**Task statement:** Pictures should be left out while the data beneath this task is written out word for word.

[Stored entries]

....

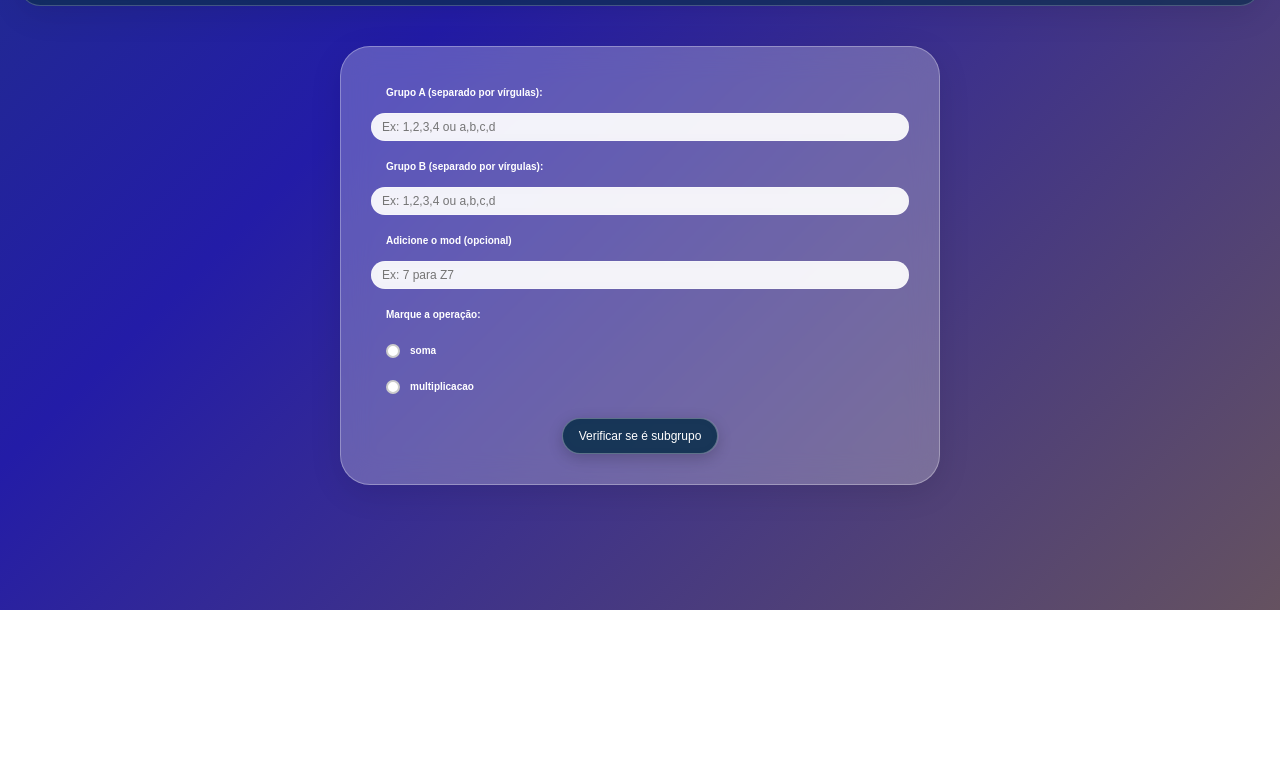
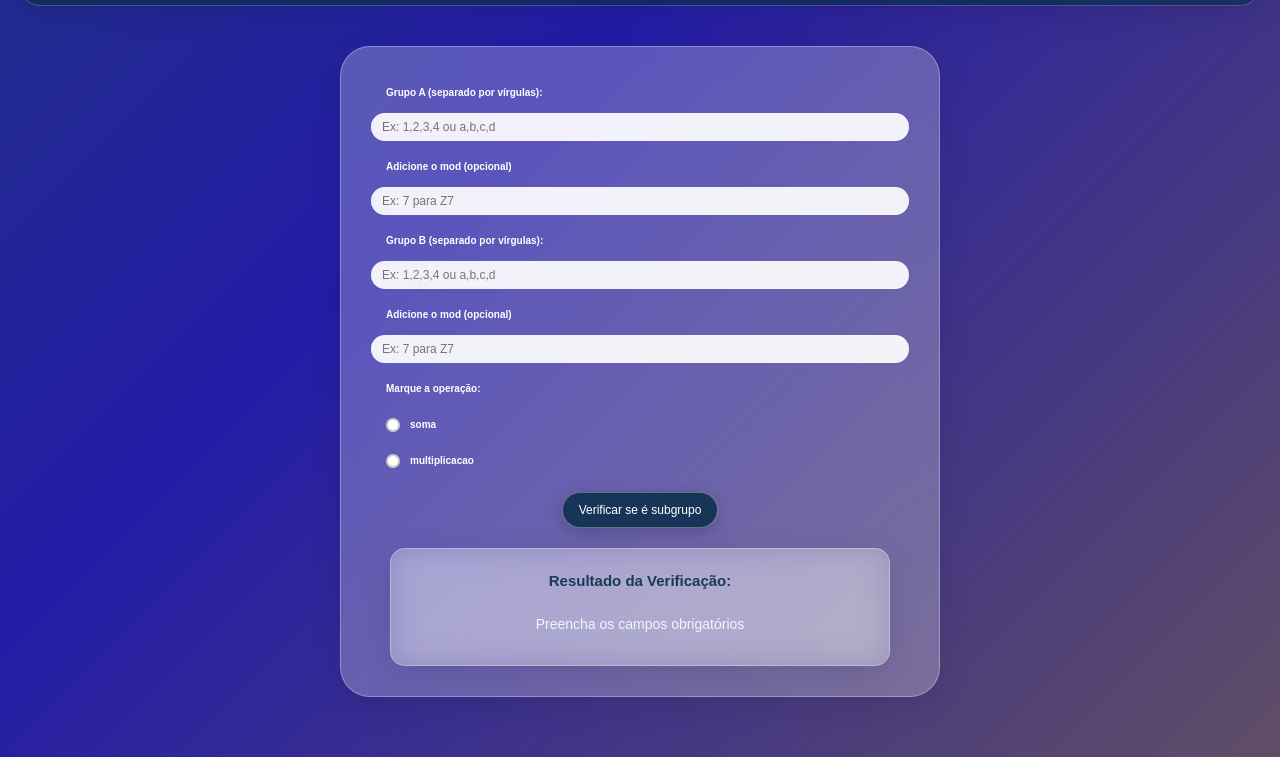
Before and after one commit to ernandeseliezer/PROJETOFMCC2, a plain HTML site: page projeto.html in a window 1280 px wide. Both pictures are taken after a click on the button "Verificar se é subgrupo". Shown: the part 190-947 px from the top of the page. Before the commit the page ends 800 px from the top, so only its background shows below. Drawn offline with Linux system fonts and the light colour scheme.

Commit message:
Adiciona a comunicação pelo js

```diff
--- a/projeto.html
+++ b/projeto.html
@@ -4,7 +4,7 @@
     <meta charset="UTF-8">
     <meta name="viewport" content="width=device-width, initial-scale=1.0">
     <title>Verificador de Grupos</title>
-    <!-- LINKA o arquivo CSS -->
+
     <link rel="stylesheet" href="style.css">
 </head>
 <body>
@@ -15,35 +15,48 @@
     </header>
 
     <main class="container">
+
         <div class="campo">
-            <label for="conjunto">Grupo A (separado por vírgulas):</label>
-            <input type="text" id="conjunto" placeholder="Ex: 1,2,3,4 ou a,b,c,d">
+            <label for="grupoA">Grupo A (separado por vírgulas):</label>
+            <input type="text" id="grupoA" placeholder="Ex: 1,2,3,4 ou a,b,c,d">
         </div>
 
         <div class="campo">
-            <label for="conjunto">Grupo B (separado por vírgulas):</label>
-            <input type="text" id="conjunto" placeholder="Ex: 1,2,3,4 ou a,b,c,d">
+            <label for="mod">Adicione o mod (opcional)</label>
+            <input type="text" id="mod" placeholder="Ex: 7 para Z7">
         </div>
 
         <div class="campo">
-            <label for="conjunto">Adicione o mod (opcional)</label>
-            <input type="text" id="conjunto" placeholder="Ex: 7 para Z7">
+            <label for="grupoB">Grupo B (separado por vírgulas):</label>
+            <input type="text" id="grupoB" placeholder="Ex: 1,2,3,4 ou a,b,c,d">
+        </div>
+
+        <div class="campo">
+            <label for="mod2">Adicione o mod (opcional)</label>
+            <input type="text" id="mod2" placeholder="Ex: 7 para Z7">
         </div>
 
         <div class="campo">
             <label>Marque a operação:</label>
             <div class="radio-container">
-                <input type="radio" id="somaA" name="operacaoA" value="soma">
-                <label for="somaA">soma</label>
-                <input type="radio" id="multiplicacaoA" name="operacaoA" value="multiplicacao">
-                <label for="multiplicacaoB">multiplicacao</label>
+                <input type="radio" id="soma" name="operacao" value="soma">
+                <label for="soma">soma</label>
+                <input type="radio" id="multiplicacao" name="operacao" value="multiplicacao">
+                <label for="multiplicacao">multiplicacao</label>
             </div>
-         </div>
+        </div>
 
         <div class="botao-container">
-            <button>Verificar se é subgrupo</button>
+            <button id="botao-verificar">Verificar se é subgrupo</button>
+        </div>
+
+        <div id="resultado-container" class="container-resultado" style="display: none;">
+            <h2>Resultado da Verificação:</h2>
+            <p id="resultado-texto"></p>
         </div>
     </main>
 
+    <script src="script.js"></script>
+
 </body>
 </html>
--- /dev/null
+++ b/script.js
@@ -0,0 +1,68 @@
+document.addEventListener('DOMContentLoaded', () => {
+    const grupoAInput = document.getElementById('grupoA');
+    const grupoBInput = document.getElementById('grupoB');
+    const modInputA = document.getElementById('mod');
+    const modInputB = document.getElementById('mod2');
+    const operacaoSomaRadio = document.getElementById('soma');
+    const operacaoMultiplicacaoRadio = document.getElementById('multiplicacao');
+    const botaoVerificar = document.getElementById('botao-verificar');
+    const resultadoContainer = document.getElementById('resultado-container');
+    const resultadoTexto = document.getElementById('resultado-texto');
+
+    const ENDPOINT_VERIFICACAO = ''; //coloquem a url do back
+
+    function exibirResultado(mensagem) {
+        resultadoTexto.textContent = mensagem;
+        resultadoTexto.style.color = '#f0f8ff';
+        resultadoTexto.style.backgroundColor = 'transparent';
+
+        resultadoContainer.style.display = 'block';
+        resultadoContainer.classList.add('visivel');
+    }
+
+    async function verificarSubgrupo() {
+        const grupoA = grupoAInput.value.split(',').map(item => item.trim());
+        const grupoB = grupoBInput.value.split(',').map(item => item.trim());
+        const modA = modInputA.value ? parseInt(modInputA.value) : null;
+        const modB = modInputB.value ? parseInt(modInputB.value) : null;
+        const operacao = operacaoSomaRadio.checked ? 'soma' : (operacaoMultiplicacaoRadio.checked ? 'multiplicacao' : null);
+
+        if (grupoA.length === 0 || grupoB.length === 0 || !operacao) {
+            exibirResultado('Preencha os campos obrigatórios');
+            return;
+        }
+
+        try {
+            const response = await fetch(ENDPOINT_VERIFICACAO, {
+                method: 'POST',
+                headers: {
+                    'Content-Type': 'application/json'
+                },
+                body: JSON.stringify({
+                    grupoA,
+                    grupoB,
+                    modA,
+                    modB,
+                    operacao
+                })
+            });
+
+            if (!response.ok) {
+                throw new Error(`Erro do servidor: ${response.status} ${response.statusText}`);
+            }
+
+            const resultado = await response.json();
+
+            if (resultado.isSubgrupo) {
+                exibirResultado(`O Grupo B é um subgrupo do Grupo A. Explicação: ${resultado.motivo}`);
+            } else {
+                exibirResultado(`O Grupo B NÃO é um subgrupo do Grupo A. Motivo: ${resultado.motivo}`);
+            }
+
+        } catch (error) {
+            exibirResultado("Verifique se o back-end está rodando e se a URL está correta.");
+        }
+    }
+
+    botaoVerificar.addEventListener('click', verificarSubgrupo);
+});
--- a/style.css
+++ b/style.css
@@ -160,3 +160,32 @@ button:active {
     box-shadow: inset 0 0 0 4px #fff;
     border-color: #2196F3;
 }
+
+.container-resultado {
+    max-width: 500px;
+    margin: 20px auto 0;
+    background: rgba(255, 255, 255, 0.25);
+    backdrop-filter: blur(15px);
+    -webkit-backdrop-filter: blur(15px);
+    padding: 20px;
+    border-radius: 15px;
+    border: 1px solid rgba(255, 255, 255, 0.3);
+    box-shadow: 0 8px 32px rgba(0, 0, 0, 0.1);
+    color: white;
+    text-align: center;
+    transition: none;
+    opacity: 1;
+}
+
+.container-resultado h2 {
+    font-size: 15px;
+    margin-bottom: 10px;
+    color: rgba(12, 46, 77, 0.9);
+}
+
+.container-resultado p {
+    font-size: 14px;
+    color: #f0f8ff;
+    padding: 10px;
+    border-radius: 10px;
+}
```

....

**Response box:**
Before and after one commit to ernandeseliezer/PROJETOFMCC2, a plain HTML site: page projeto.html in a window 1280 px wide. Both pictures are taken after a click on the button "Verificar se é subgrupo". Shown: the part 190-947 px from the top of the page. Before the commit the page ends 800 px from the top, so only its background shows below. Drawn offline with Linux system fonts and the light colour scheme.

Commit message:
Adiciona a comunicação pelo js

```diff
--- a/projeto.html
+++ b/projeto.html
@@ -4,7 +4,7 @@
     <meta charset="UTF-8">
     <meta name="viewport" content="width=device-width, initial-scale=1.0">
     <title>Verificador de Grupos</title>
-    <!-- LINKA o arquivo CSS -->
+
     <link rel="stylesheet" href="style.css">
 </head>
 <body>
@@ -15,35 +15,48 @@
     </header>
 
     <main class="container">
+
         <div class="campo">
-            <label for="conjunto">Grupo A (separado por vírgulas):</label>
-            <input type="text" id="conjunto" placeholder="Ex: 1,2,3,4 ou a,b,c,d">
+            <label for="grupoA">Grupo A (separado por vírgulas):</label>
+            <input type="text" id="grupoA" placeholder="Ex: 1,2,3,4 ou a,b,c,d">
         </div>
 
         <div class="campo">
-            <label for="conjunto">Grupo B (separado por vírgulas):</label>
-            <input type="text" id="conjunto" placeholder="Ex: 1,2,3,4 ou a,b,c,d">
+            <label for="mod">Adicione o mod (opcional)</label>
+            <input type="text" id="mod" placeholder="Ex: 7 para Z7">
         </div>
 
         <div class="campo">
-            <label for="conjunto">Adicione o mod (opcional)</label>
-            <input type="text" id="conjunto" placeholder="Ex: 7 para Z7">
+            <label for="grupoB">Grupo B (separado por vírgulas):</label>
+            <input type="text" id="grupoB" placeholder="Ex: 1,2,3,4 ou a,b,c,d">
+        </div>
+
+        <div class="campo">
+            <label for="mod2">Adicione o mod (opcional)</label>
+            <input type="text" id="mod2" placeholder="Ex: 7 para Z7">
         </div>
 
         <div class="campo">
             <label>Marque a operação:</label>
             <div class="radio-container">
-                <input type="radio" id="somaA" name="operacaoA" value="soma">
-                <label for="somaA">soma</label>
-                <input type="radio" id="multiplicacaoA" name="operacaoA" value="multiplicacao">
-                <label for="multiplicacaoB">multiplicacao</label>
+                <input type="radio" id="soma" name="operacao" value="soma">
+                <label for="soma">soma</label>
+                <input type="radio" id="multiplicacao" name="operacao" value="multiplicacao">
+                <label for="multiplicacao">multiplicacao</label>
             </div>
-         </div>
+        </div>
 
         <div class="botao-container">
-            <button>Verificar se é subgrupo</button>
+            <button id="botao-verificar">Verificar se é subgrupo</button>
+        </div>
+
+        <div id="resultado-container" class="container-resultado" style="display: none;">
+            <h2>Resultado da Verificação:</h2>
+            <p id="resultado-texto"></p>
         </div>
     </main>
 
+    <script src="script.js"></script>
+
 </body>
 </html>
--- /dev/null
+++ b/script.js
@@ -0,0 +1,68 @@
+document.addEventListener('DOMContentLoaded', () => {
+    const grupoAInput = document.getElementById('grupoA');
+    const grupoBInput = document.getElementById('grupoB');
+    const modInputA = document.getElementById('mod');
+    const modInputB = document.getElementById('mod2');
+    const operacaoSomaRadio = document.getElementById('soma');
+    const operacaoMultiplicacaoRadio = document.getElementById('multiplicacao');
+    const botaoVerificar = document.getElementById('botao-verificar');
+    const resultadoContainer = document.getElementById('resultado-container');
+    const resultadoTexto = document.getElementById('resultado-texto');
+
+    const ENDPOINT_VERIFICACAO = ''; //coloquem a url do back
+
+    function exibirResultado(mensagem) {
+        resultadoTexto.textContent = mensagem;
+        resultadoTexto.style.color = '#f0f8ff';
+        resultadoTexto.style.backgroundColor = 'transparent';
+
+        resultadoContainer.style.display = 'block';
+        resultadoContainer.classList.add('visivel');
+    }
+
+    async function verificarSubgrupo() {
+        const grupoA = grupoAInput.value.split(',').map(item => item.trim());
+        const grupoB = grupoBInput.value.split(',').map(item => item.trim());
+        const modA = modInputA.value ? parseInt(modInputA.value) : null;
+        const modB = modInputB.value ? parseInt(modInputB.value) : null;
+        const operacao = operacaoSomaRadio.checked ? 'soma' : (operacaoMultiplicacaoRadio.checked ? 'multiplicacao' : null);
+
+        if (grupoA.length === 0 || grupoB.length === 0 || !operacao) {
+            exibirResultado('Preencha os campos obrigatórios');
+            return;
+        }
+
+        try {
+            const response = await fetch(ENDPOINT_VERIFICACAO, {
+                method: 'POST',
+                headers: {
+                    'Content-Type': 'application/json'
+                },
+                body: JSON.stringify({
+                    grupoA,
+                    grupoB,
+                    modA,
+                    modB,
+                    operacao
+                })
+            });
+
+            if (!response.ok) {
+                throw new Error(`Erro do servidor: ${response.status} ${response.statusText}`);
+            }
+
+            const resultado = await response.json();
+
+            if (resultado.isSubgrupo) {
+                exibirResultado(`O Grupo B é um subgrupo do Grupo A. Explicação: ${resultado.motivo}`);
+            } else {
+                exibirResultado(`O Grupo B NÃO é um subgrupo do Grupo A. Motivo: ${resultado.motivo}`);
+            }
+
+        } catch (error) {
+            exibirResultado("Verifique se o back-end está rodando e se a URL está correta.");
+        }
+    }
+
+    botaoVerificar.addEventListener('click', verificarSubgrupo);
+});
--- a/style.css
+++ b/style.css
@@ -160,3 +160,32 @@ button:active {
     box-shadow: inset 0 0 0 4px #fff;
     border-color: #2196F3;
 }
+
+.container-resultado {
+    max-width: 500px;
+    margin: 20px auto 0;
+    background: rgba(255, 255, 255, 0.25);
+    backdrop-filter: blur(15px);
+    -webkit-backdrop-filter: blur(15px);
+    padding: 20px;
+    border-radius: 15px;
+    border: 1px solid rgba(255, 255, 255, 0.3);
+    box-shadow: 0 8px 32px rgba(0, 0, 0, 0.1);
+    color: white;
+    text-align: center;
+    transition: none;
+    opacity: 1;
+}
+
+.container-resultado h2 {
+    font-size: 15px;
+    margin-bottom: 10px;
+    color: rgba(12, 46, 77, 0.9);
+}
+
+.container-resultado p {
+    font-size: 14px;
+    color: #f0f8ff;
+    padding: 10px;
+    border-radius: 10px;
+}
```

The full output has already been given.